  6. The “Amending Fathers” and the Constitution: Changing Perceptions of Home Rule and Who Should Rule at Home
    (pp. 51-76)

    In the last two decades of the 18th century, the purpose of representative government shifted from minimal services and a means of redressing grievances by petition to the legislature, to an ever-increasing involvement in public expenditure and regulation of the private world. The concept of who was represented changed from men of property to all white men who had a stake in whatever action government took. At the same time the perception of who should govern changed, although not as rapidly. As Richard Hofstadter has pointed out, those in power only reluctantly relinquished the notion that on balance parties were...

  7. Oral and Written Cultures: North Carolina and the Constitution, 1787–1791
    (pp. 77-100)

    Of all southern states, North Carolina had the least apparent impact on the formation of the Constitution and of the Bill of Rights. The state’s delegates to the Constitutional Convention played at best a supporting, editorial role in Philadelphia during the summer of 1787.¹ The state’s ratification convention insured that the state would have no voice in the congressional debate on the Bill of Rights by refusing to approve the Constitution until amendments had been proposed.² Then, once Congress proposed amendments, North Carolina ratified the Constitution and approved the Bill of Rights in quick succession and with little controversy³—accepting...

  8. “The Good Old Cause”: The Ratification of the Constitution and Bill of Rights in South Carolina
    (pp. 101-124)
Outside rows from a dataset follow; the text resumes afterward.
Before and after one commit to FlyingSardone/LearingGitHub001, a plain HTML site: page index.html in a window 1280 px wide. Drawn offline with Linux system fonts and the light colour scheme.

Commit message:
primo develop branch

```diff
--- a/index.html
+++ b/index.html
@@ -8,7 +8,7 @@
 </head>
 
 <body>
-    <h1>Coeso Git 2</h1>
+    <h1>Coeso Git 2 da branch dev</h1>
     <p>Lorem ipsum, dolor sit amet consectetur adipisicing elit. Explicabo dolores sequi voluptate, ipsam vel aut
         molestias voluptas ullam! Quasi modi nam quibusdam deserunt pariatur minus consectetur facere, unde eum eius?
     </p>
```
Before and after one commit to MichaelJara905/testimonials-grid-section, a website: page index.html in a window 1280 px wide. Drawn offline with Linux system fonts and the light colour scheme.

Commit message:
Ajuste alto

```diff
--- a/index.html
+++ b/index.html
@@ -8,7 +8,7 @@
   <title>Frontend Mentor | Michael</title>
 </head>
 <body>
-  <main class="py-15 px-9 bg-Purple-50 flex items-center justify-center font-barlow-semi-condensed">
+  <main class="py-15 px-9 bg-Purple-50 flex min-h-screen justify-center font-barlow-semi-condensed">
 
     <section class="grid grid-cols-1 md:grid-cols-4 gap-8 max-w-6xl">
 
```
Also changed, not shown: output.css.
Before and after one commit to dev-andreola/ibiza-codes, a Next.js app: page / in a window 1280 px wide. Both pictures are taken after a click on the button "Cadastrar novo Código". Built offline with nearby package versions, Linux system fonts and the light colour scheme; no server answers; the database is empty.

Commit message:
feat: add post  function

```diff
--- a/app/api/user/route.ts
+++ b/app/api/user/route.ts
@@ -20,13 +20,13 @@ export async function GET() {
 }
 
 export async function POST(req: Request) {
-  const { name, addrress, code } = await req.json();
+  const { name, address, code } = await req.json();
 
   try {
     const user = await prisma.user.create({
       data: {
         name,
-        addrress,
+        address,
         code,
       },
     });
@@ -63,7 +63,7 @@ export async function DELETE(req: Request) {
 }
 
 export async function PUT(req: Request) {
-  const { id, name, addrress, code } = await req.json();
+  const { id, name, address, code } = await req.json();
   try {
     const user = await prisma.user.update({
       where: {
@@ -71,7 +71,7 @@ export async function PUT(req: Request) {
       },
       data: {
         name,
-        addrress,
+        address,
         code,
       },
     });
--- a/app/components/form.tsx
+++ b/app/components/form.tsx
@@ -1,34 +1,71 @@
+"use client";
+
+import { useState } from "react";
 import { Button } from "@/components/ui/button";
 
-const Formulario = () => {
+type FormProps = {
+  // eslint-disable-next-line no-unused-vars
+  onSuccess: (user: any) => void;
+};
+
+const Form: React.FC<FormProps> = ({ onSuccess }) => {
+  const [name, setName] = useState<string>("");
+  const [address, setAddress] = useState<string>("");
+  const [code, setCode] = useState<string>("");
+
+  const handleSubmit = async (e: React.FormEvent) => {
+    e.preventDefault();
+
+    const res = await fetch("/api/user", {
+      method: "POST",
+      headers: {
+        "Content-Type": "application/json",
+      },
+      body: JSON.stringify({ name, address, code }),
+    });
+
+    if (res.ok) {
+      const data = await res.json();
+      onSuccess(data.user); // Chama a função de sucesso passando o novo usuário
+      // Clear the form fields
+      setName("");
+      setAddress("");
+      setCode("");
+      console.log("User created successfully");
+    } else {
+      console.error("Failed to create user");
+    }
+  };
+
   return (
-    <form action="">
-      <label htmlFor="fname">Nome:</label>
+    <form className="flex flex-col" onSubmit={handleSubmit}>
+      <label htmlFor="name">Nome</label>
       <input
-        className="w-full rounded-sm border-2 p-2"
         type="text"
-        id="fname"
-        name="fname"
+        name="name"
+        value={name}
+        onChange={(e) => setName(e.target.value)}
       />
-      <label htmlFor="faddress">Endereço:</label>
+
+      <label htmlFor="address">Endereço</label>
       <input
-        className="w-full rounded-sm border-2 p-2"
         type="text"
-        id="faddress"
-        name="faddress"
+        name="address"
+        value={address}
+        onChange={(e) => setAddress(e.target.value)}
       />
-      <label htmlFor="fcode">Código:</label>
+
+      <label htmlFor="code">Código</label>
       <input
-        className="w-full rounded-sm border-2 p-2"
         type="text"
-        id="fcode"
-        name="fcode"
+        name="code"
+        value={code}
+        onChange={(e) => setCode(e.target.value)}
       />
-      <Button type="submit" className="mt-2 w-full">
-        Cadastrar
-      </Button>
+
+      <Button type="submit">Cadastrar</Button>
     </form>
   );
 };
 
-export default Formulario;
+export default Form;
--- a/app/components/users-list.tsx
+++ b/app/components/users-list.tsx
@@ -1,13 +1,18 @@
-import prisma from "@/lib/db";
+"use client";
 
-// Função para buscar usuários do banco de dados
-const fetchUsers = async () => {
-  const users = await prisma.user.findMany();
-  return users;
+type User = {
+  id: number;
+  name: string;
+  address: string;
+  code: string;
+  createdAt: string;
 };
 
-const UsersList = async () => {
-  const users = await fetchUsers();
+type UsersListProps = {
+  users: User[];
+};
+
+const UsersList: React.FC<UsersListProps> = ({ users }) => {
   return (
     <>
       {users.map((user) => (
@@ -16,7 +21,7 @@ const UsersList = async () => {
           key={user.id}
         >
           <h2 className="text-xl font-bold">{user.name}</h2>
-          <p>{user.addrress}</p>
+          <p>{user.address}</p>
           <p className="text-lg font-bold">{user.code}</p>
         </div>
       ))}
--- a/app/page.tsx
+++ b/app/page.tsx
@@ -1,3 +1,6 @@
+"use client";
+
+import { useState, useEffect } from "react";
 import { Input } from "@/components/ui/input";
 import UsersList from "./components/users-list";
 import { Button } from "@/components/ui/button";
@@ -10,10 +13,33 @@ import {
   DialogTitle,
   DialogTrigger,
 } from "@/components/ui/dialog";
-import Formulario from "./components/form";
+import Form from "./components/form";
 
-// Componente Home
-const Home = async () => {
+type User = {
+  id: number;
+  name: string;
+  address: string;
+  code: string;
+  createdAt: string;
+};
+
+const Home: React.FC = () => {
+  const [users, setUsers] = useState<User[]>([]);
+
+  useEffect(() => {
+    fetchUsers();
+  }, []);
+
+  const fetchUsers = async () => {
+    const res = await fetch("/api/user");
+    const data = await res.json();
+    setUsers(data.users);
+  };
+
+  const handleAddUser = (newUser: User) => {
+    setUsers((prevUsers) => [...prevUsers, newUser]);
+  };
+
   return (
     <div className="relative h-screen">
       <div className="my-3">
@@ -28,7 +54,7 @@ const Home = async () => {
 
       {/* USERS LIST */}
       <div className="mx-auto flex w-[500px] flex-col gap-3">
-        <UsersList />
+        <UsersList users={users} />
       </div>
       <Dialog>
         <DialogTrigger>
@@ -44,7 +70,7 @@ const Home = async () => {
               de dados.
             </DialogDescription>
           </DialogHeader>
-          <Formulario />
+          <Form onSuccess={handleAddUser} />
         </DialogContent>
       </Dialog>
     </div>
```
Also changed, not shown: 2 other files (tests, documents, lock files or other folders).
    The history of South Carolina during the 1780s is primarily a story of recovery from the Revolutionary War. The Revolutionary struggle in the Palmetto State was particularly savage and destructive, leaving “the state impoverished with its treasury empty, its commerce nearly destroyed, and many of its citizens heavily in debt.”¹ When the British left Charleston late in 1782, Carolinians faced a bleak scene of ruined plantations and a disorganized slave labor force. The departing British stole some 25,000 slaves, about one fourth of the state’s work force.² Agriculture was crippled by this loss of labor. The closing of trade with...

  9. Constitutional Silences: Georgia, the Constitution, and the Bill of Rights—A Historical Test of Originalism
    (pp. 125-146)

    In these years of heavily publicized controversy over appointments to the United States Supreme Court, an historical essay on Georgia’s ratification of the federal Constitution may seem tame antiquarianism. In fact, the larger historical context of her acceptance of the federal system, stretching through the momentous test of will inChisholm v. Georgia,has much to tell us about the current debate over constitutional originalism. A short summary of the latter will serve as an introduction to the Georgia tale, which in turn teaches a lesson for modern jurists.

    The Senate hearings on the appointment of Robert Bork to the...

  10. Notes
    (pp. 147-178)
  11. Contributors
    (pp. 179-180)
  12. Index
    (pp. 181-186)